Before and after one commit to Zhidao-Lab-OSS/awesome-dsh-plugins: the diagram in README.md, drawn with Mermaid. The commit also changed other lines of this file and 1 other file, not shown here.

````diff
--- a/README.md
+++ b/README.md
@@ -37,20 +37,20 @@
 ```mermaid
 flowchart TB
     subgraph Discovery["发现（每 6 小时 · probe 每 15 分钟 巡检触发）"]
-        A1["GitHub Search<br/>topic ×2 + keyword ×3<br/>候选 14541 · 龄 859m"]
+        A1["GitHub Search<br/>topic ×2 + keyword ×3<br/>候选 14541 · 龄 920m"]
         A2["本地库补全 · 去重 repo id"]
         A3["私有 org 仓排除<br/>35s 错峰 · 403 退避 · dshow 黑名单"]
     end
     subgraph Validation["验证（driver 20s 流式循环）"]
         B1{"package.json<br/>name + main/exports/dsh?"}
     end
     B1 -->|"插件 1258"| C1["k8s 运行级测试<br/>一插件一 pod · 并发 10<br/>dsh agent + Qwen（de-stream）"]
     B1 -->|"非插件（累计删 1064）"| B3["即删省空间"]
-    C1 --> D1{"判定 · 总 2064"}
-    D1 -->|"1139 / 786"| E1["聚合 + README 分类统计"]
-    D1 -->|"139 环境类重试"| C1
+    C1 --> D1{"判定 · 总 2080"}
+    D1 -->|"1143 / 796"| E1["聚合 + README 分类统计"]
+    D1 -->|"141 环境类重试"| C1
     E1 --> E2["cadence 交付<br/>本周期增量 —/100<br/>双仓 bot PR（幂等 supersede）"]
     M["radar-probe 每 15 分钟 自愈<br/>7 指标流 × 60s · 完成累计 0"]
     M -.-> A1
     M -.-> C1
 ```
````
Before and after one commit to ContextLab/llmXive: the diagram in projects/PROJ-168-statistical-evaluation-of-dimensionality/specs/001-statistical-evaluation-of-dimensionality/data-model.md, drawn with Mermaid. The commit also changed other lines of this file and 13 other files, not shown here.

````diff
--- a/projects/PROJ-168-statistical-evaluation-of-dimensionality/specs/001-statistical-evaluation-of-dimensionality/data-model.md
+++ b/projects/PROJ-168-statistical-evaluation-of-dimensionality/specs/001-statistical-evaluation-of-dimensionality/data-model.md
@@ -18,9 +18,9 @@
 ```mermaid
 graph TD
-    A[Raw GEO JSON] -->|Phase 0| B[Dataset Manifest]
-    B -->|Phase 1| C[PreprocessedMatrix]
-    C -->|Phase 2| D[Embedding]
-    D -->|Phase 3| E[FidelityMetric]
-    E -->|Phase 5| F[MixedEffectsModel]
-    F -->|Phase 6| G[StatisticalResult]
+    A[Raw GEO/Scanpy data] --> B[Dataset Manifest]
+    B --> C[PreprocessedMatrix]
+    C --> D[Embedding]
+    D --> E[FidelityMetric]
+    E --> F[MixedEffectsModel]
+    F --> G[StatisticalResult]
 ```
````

EXERCISE DIRECTIONS
Of the lines in the listing, some hold the word "projects". Report how many, and only that.

SOLUTION TO THIS PROBLEM
3